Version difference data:
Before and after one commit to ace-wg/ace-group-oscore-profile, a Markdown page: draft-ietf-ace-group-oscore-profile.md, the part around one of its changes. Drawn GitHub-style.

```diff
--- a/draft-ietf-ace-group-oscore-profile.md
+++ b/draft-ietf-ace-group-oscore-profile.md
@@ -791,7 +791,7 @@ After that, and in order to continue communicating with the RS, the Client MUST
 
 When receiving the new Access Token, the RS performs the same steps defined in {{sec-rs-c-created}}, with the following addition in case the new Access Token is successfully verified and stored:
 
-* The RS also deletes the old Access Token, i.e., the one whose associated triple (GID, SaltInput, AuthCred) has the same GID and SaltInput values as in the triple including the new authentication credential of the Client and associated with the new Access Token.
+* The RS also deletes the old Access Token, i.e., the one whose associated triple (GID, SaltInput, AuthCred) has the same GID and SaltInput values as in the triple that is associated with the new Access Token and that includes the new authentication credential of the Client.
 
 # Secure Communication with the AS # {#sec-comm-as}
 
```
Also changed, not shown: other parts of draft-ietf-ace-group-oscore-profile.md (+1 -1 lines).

### Task item
Set all of the entries down again, exactly as they were given.

### Answer to this problem
Before and after one commit to ace-wg/ace-group-oscore-profile, a Markdown page: draft-ietf-ace-group-oscore-profile.md, the part around one of its changes. Drawn GitHub-style.

```diff
--- a/draft-ietf-ace-group-oscore-profile.md
+++ b/draft-ietf-ace-group-oscore-profile.md
@@ -791,7 +791,7 @@ After that, and in order to continue communicating with the RS, the Client MUST
 
 When receiving the new Access Token, the RS performs the same steps defined in {{sec-rs-c-created}}, with the following addition in case the new Access Token is successfully verified and stored:
 
-* The RS also deletes the old Access Token, i.e., the one whose associated triple (GID, SaltInput, AuthCred) has the same GID and SaltInput values as in the triple including the new authentication credential of the Client and associated with the new Access Token.
+* The RS also deletes the old Access Token, i.e., the one whose associated triple (GID, SaltInput, AuthCred) has the same GID and SaltInput values as in the triple that is associated with the new Access Token and that includes the new authentication credential of the Client.
 
 # Secure Communication with the AS # {#sec-comm-as}
 
```
Also changed, not shown: other parts of draft-ietf-ace-group-oscore-profile.md (+1 -1 lines).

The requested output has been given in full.